  • Use the power of “yet.” First-generation students may struggle with imposter syndrome and wonder if they belong in college. The answer, of course, is yes. Remind students to approach learning from a growth mindset—that they may not be able to do something…yet, and that with continued practice and academic skill-building, they can be successful.
  • A sense of belonging and knowing that every person matters is important for academic success at all educational levels. Create inclusive classroom environments and learning spaces, embrace diversity in all forms, design and teach courses that foster talent in all of your students, and do not allow microaggressions or other forms of harassment to go unchallenged.

While the UI still has work to do, we have made a lot of progress in helping our first-generation students be successful. We have a lot to be proud of, as do our students. I’m excited to be part of this work and look forward to what is yet to come.

Angela Lamb is assistant director of academic support and retention in the University College. She also co-chairs Iowa’s Charter Committee on Diversity, Equity, and Inclusion, and serves as a functional lead of the UI First-Generation Task Force.

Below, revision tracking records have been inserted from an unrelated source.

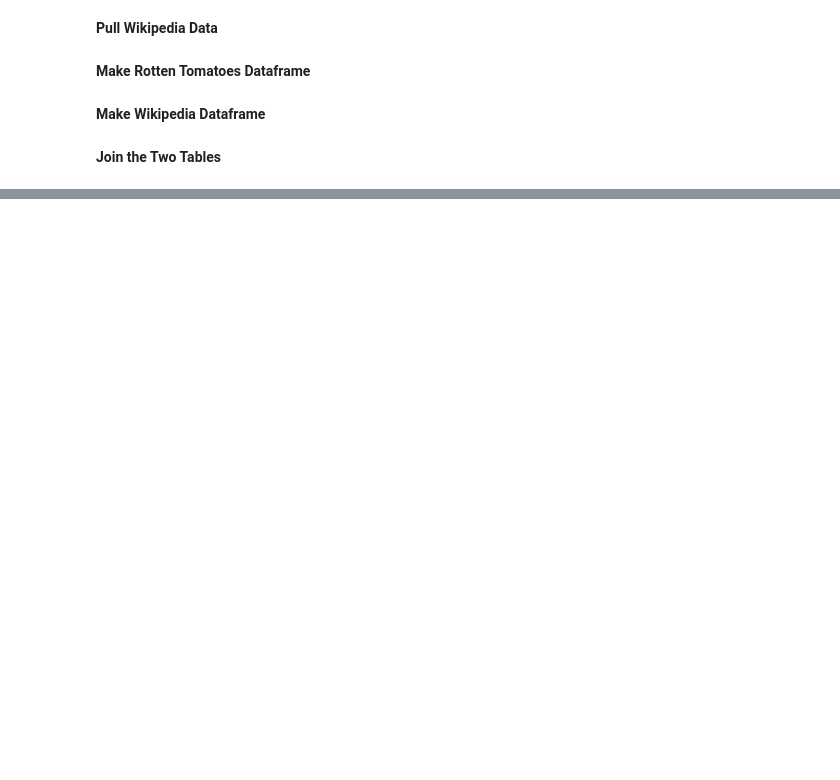
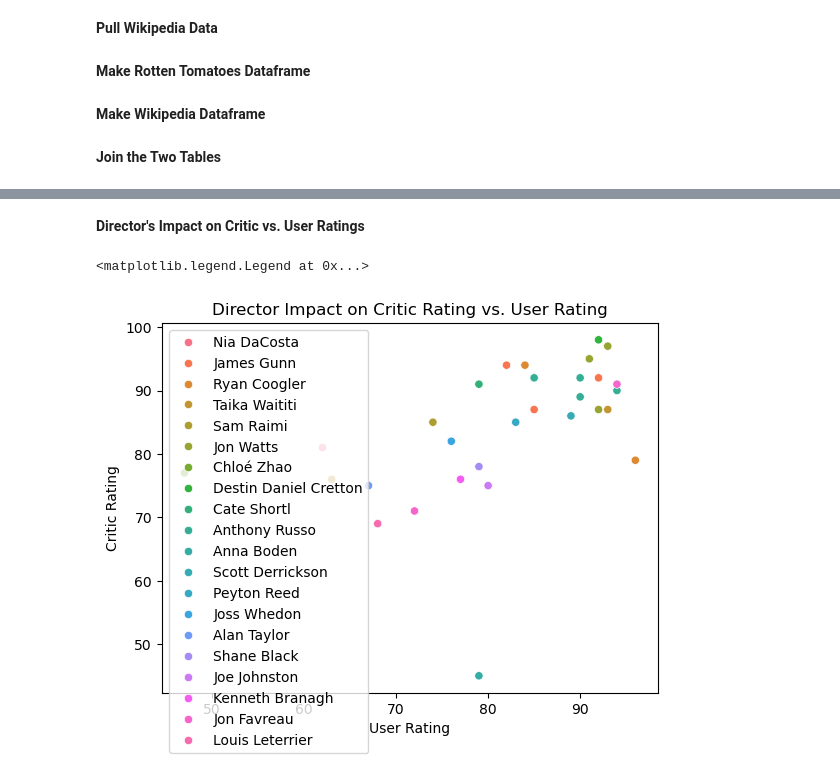
Before and after one commit to zdalley/stat386_movie_project, a Jupyter notebook: movie_analysis.ipynb, the cells around one changed output, grey strips where cells are left out. Drawn from its saved outputs; the diff is of its cells as text; code cells hidden in the pictures; blank space fills up the shorter version.

```diff
--- a/movie_analysis.ipynb
+++ b/movie_analysis.ipynb
@@ -162,0 +226,14 @@ movie_final.head()
+# %% [markdown]
+**Director's Impact on Critic vs. User Ratings**
+# %%
+# Scatterplot of critic ratings vs. user ratings with directors color-coded
+sns.scatterplot(x = 'critic_rating', y = 'user_rating', hue = 'director', data = movie_final_temp)
+
+# Customize plot
+plt.title('Director Impact on Critic Rating vs. User Rating')
+plt.xlabel('User Rating')
+plt.ylabel('Critic Rating')
+plt.legend()
+# %% [output]
+<matplotlib.legend.Legend at 0x...>
+[figure, added]
```
Also changed, not shown: parts of 22 cells of this notebook.
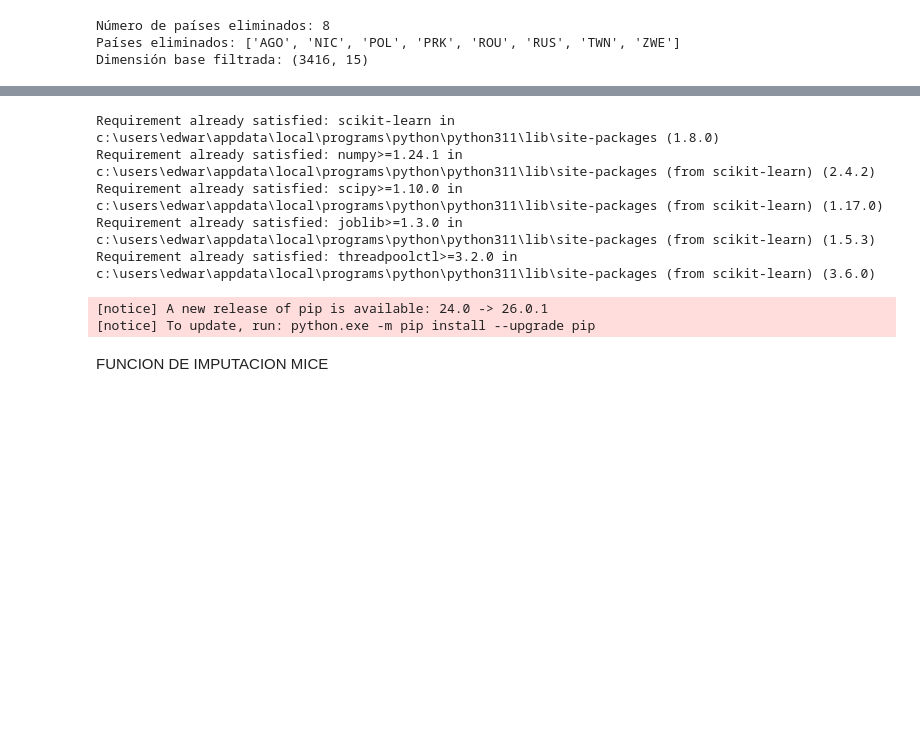
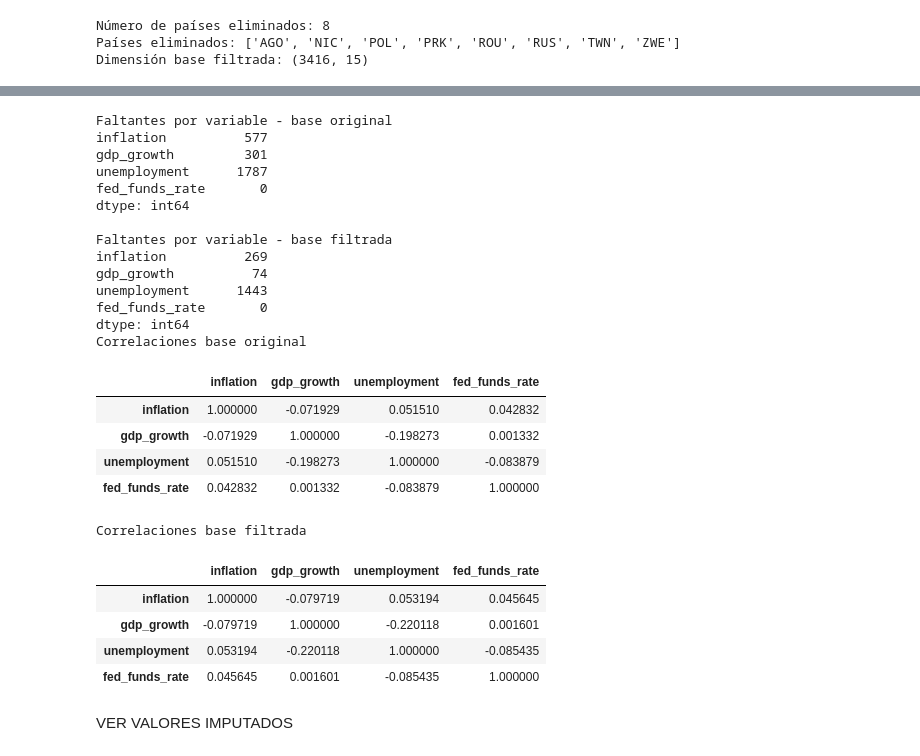
Before and after one commit to jpablovargas340/Repositorio_APIS, a Jupyter notebook: notebooks/analisis_exploratorio.ipynb, the cells around one changed output, grey strips where cells are left out. Drawn from its saved outputs; the diff is of its cells as text; code cells hidden in the pictures; blank space fills up the shorter version.

```diff
--- a/notebooks/analisis_exploratorio.ipynb
+++ b/notebooks/analisis_exploratorio.ipynb
@@ -185,14 +80,39 @@ Name: count, dtype: int64
 # %%
-# -----------------------------
-# 4. Instalar / importar sklearn
-# -----------------------------
-!{sys.executable} -m pip install scikit-learn
+print("Faltantes por variable - base original")
+print(df[study_vars].isnull().sum())
+
+print("\nFaltantes por variable - base filtrada")
+print(df_filtered[study_vars].isnull().sum())
+
+print("Correlaciones base original")
+display(df[study_vars].corr(numeric_only=True))
+
+print("Correlaciones base filtrada")
+display(df_filtered[study_vars].corr(numeric_only=True))
 # %% [output]
-Requirement already satisfied: scikit-learn in c:\users\edwar\appdata\local\programs\python\python311\lib\site-packages (1.8.0)
-Requirement already satisfied: numpy>=1.24.1 in c:\users\edwar\appdata\local\programs\python\python311\lib\site-packages (from scikit-learn) (2.4.2)
-Requirement already satisfied: scipy>=1.10.0 in c:\users\edwar\appdata\local\programs\python\python311\lib\site-packages (from scikit-learn) (1.17.0)
-Requirement already satisfied: joblib>=1.3.0 in c:\users\edwar\appdata\local\programs\python\python311\lib\site-packages (from scikit-learn) (1.5.3)
-Requirement already satisfied: threadpoolctl>=3.2.0 in c:\users\edwar\appdata\local\programs\python\python311\lib\site-packages (from scikit-learn) (3.6.0)
+Faltantes por variable - base original
+inflation          577
+gdp_growth         301
+unemployment      1787
+fed_funds_rate       0
+dtype: int64
+
+Faltantes por variable - base filtrada
+inflation          269
+gdp_growth          74
+unemployment      1443
+fed_funds_rate       0
+dtype: int64
+Correlaciones base original
+|  | inflation | gdp_growth | unemployment | fed_funds_rate |
+| inflation | 1.000000 | -0.071929 | 0.051510 | 0.042832 |
+| gdp_growth | -0.071929 | 1.000000 | -0.198273 | 0.001332 |
+| unemployment | 0.051510 | -0.198273 | 1.000000 | -0.083879 |
+| fed_funds_rate | 0.042832 | 0.001332 | -0.083879 | 1.000000 |
-[notice] A new release of pip is available: 24.0 -> 26.0.1
-[notice] To update, run: python.exe -m pip install --upgrade pip
+Correlaciones base filtrada
+|  | inflation | gdp_growth | unemployment | fed_funds_rate |
+| inflation | 1.000000 | -0.079719 | 0.053194 | 0.045645 |
+| gdp_growth | -0.079719 | 1.000000 | -0.220118 | 0.001601 |
+| unemployment | 0.053194 | -0.220118 | 1.000000 | -0.085435 |
+| fed_funds_rate | 0.045645 | 0.001601 | -0.085435 | 1.000000 |
 # %%
@@ -201,2 +128,2 @@ from sklearn.impute import IterativeImputer
 # %% [markdown]
-FUNCION DE IMPUTACION MICE
+VER VALORES IMPUTADOS
```
Also changed, not shown: parts of 19 cells of this notebook.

What is a first-generation student?

At the University of Iowa, a first-generation student is a student who does not have a parent or legal guardian who completed a four-year degree. About 25% of UI undergraduates identify as first-generation, and many may be unaware of the existence of this identity.

Why does this matter? What makes first-generation students so different from their peers? Most UI first-generation students arrive with academic profiles similar to their peers, yet recent UI data show they continue to be retained at lower rates (the fall 2017 first-year cohort experienced an 80.2% retention rate, compared to 89.4% of their continuing generation peers) and historically have lower six-year graduation rates (59–62% vs. 69–70%). First-generation students also lack much of the social and cultural capital their peers are able to draw from, often have fewer financial resources, and tend to arrive on campus with less “college knowledge” other students may have picked up from their parents.

However, first-generation students are also more likely to be more confident in their financial literacy skills, demonstrate more resiliency and grit, have numerous accomplishments and unique experiences to draw from, and are particularly skilled at navigating systems.

Because first-generation students come from a multitude of backgrounds, they have no single defining characteristic. However, because of the group’s diversity, first-generation students contribute to a more enriching and deeper educational experience for their peers, both in and outside of the classroom. And many first-generation students indicate a strong desire to one day give back to their communities and work toward a more just, equitable world. In short, first-generation students are accomplished individuals who exhibit strength and perseverance.